[ACTIVITY] All lines in the data bearing the string "with" should be identified and copied.

[EXCERPTED RECORDS]
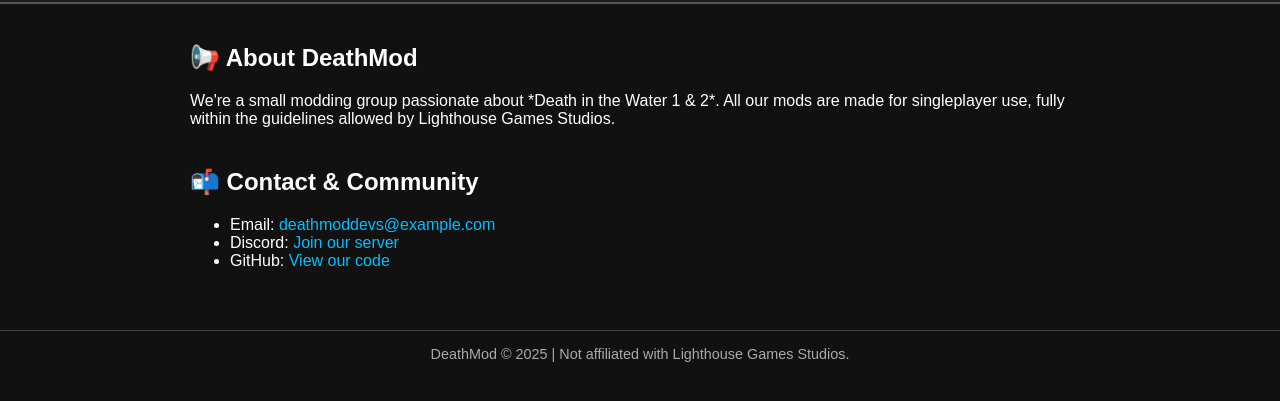
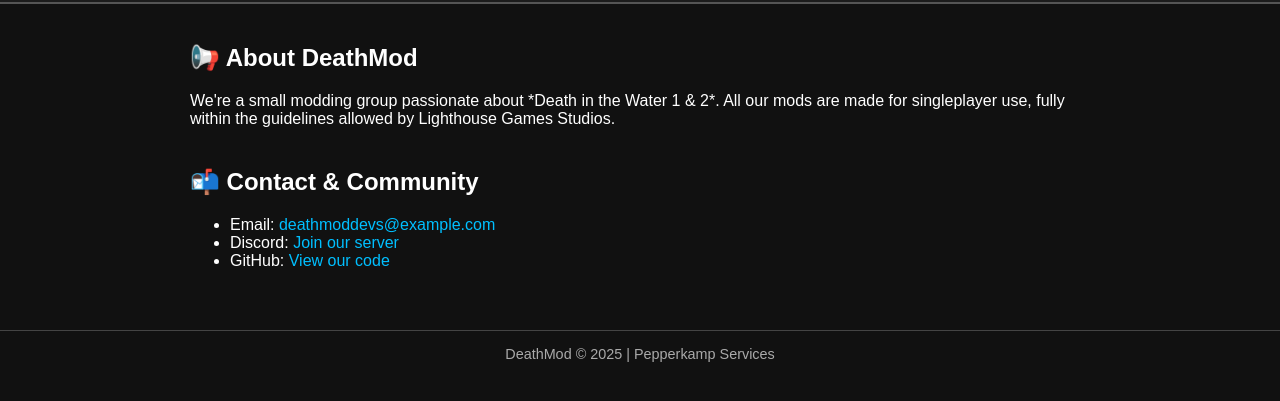
Before and after one commit to Thugcher/DeathMod, a plain HTML site: page index.html in a window 1280 px wide. Shown: the part 353-754 px from the top of the page. Drawn offline with Linux system fonts and the light colour scheme.

Commit message:
Update index.html

```diff
--- a/index.html
+++ b/index.html
@@ -119,7 +119,7 @@
 </div>
 
 <footer>
-  DeathMod © 2025 | Not affiliated with Lighthouse Games Studios.
+  DeathMod © 2025 | Pepperkamp Services
 </footer>
 
 </body>
```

[ANSWER BOX]
Before and after one commit to Thugcher/DeathMod, a plain HTML site: page index.html in a window 1280 px wide. Shown: the part 353-754 px from the top of the page. Drawn offline with Linux system fonts and the light colour scheme.
-  DeathMod © 2025 | Not affiliated with Lighthouse Games Studios.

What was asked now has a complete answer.